You are to retype all of the data exactly as it appears.

^^^^^^^^

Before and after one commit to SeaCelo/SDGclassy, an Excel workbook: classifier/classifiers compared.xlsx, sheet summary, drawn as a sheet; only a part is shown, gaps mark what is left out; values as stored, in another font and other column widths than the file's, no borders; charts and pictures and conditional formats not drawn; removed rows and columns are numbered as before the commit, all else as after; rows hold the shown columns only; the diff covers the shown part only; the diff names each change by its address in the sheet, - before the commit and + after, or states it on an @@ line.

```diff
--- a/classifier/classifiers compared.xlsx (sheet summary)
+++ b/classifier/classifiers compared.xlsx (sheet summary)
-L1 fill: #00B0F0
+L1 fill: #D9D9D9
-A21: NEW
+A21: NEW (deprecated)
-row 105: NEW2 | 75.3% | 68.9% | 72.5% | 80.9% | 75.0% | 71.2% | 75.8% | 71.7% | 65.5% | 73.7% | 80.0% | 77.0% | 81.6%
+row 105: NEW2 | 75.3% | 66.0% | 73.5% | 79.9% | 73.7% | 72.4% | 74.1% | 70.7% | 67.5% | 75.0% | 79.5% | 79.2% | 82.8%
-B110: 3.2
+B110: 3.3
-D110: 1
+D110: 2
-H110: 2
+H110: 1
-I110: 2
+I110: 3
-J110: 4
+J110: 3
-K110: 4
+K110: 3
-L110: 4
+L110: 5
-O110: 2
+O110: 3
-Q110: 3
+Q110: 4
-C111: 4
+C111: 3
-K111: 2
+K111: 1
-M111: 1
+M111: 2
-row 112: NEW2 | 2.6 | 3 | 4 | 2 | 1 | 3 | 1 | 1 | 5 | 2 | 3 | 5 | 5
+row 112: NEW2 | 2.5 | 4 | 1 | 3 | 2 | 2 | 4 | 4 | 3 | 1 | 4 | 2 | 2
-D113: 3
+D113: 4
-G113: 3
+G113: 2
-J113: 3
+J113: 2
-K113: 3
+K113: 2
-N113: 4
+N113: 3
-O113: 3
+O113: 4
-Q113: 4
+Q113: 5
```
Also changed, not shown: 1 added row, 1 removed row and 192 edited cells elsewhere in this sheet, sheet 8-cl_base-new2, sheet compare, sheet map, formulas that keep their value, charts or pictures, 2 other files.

^^^^^^^^

§ Exercise response
Before and after one commit to SeaCelo/SDGclassy, an Excel workbook: classifier/classifiers compared.xlsx, sheet summary, drawn as a sheet; only a part is shown, gaps mark what is left out; values as stored, in another font and other column widths than the file's, no borders; charts and pictures and conditional formats not drawn; removed rows and columns are numbered as before the commit, all else as after; rows hold the shown columns only; the diff covers the shown part only; the diff names each change by its address in the sheet, - before the commit and + after, or states it on an @@ line.

```diff
--- a/classifier/classifiers compared.xlsx (sheet summary)
+++ b/classifier/classifiers compared.xlsx (sheet summary)
-L1 fill: #00B0F0
+L1 fill: #D9D9D9
-A21: NEW
+A21: NEW (deprecated)
-row 105: NEW2 | 75.3% | 68.9% | 72.5% | 80.9% | 75.0% | 71.2% | 75.8% | 71.7% | 65.5% | 73.7% | 80.0% | 77.0% | 81.6%
+row 105: NEW2 | 75.3% | 66.0% | 73.5% | 79.9% | 73.7% | 72.4% | 74.1% | 70.7% | 67.5% | 75.0% | 79.5% | 79.2% | 82.8%
-B110: 3.2
+B110: 3.3
-D110: 1
+D110: 2
-H110: 2
+H110: 1
-I110: 2
+I110: 3
-J110: 4
+J110: 3
-K110: 4
+K110: 3
-L110: 4
+L110: 5
-O110: 2
+O110: 3
-Q110: 3
+Q110: 4
-C111: 4
+C111: 3
-K111: 2
+K111: 1
-M111: 1
+M111: 2
-row 112: NEW2 | 2.6 | 3 | 4 | 2 | 1 | 3 | 1 | 1 | 5 | 2 | 3 | 5 | 5
+row 112: NEW2 | 2.5 | 4 | 1 | 3 | 2 | 2 | 4 | 4 | 3 | 1 | 4 | 2 | 2
-D113: 3
+D113: 4
-G113: 3
+G113: 2
-J113: 3
+J113: 2
-K113: 3
+K113: 2
-N113: 4
+N113: 3
-O113: 3
+O113: 4
-Q113: 4
+Q113: 5
```
Also changed, not shown: 1 added row, 1 removed row and 192 edited cells elsewhere in this sheet, sheet 8-cl_base-new2, sheet compare, sheet map, formulas that keep their value, charts or pictures, 2 other files.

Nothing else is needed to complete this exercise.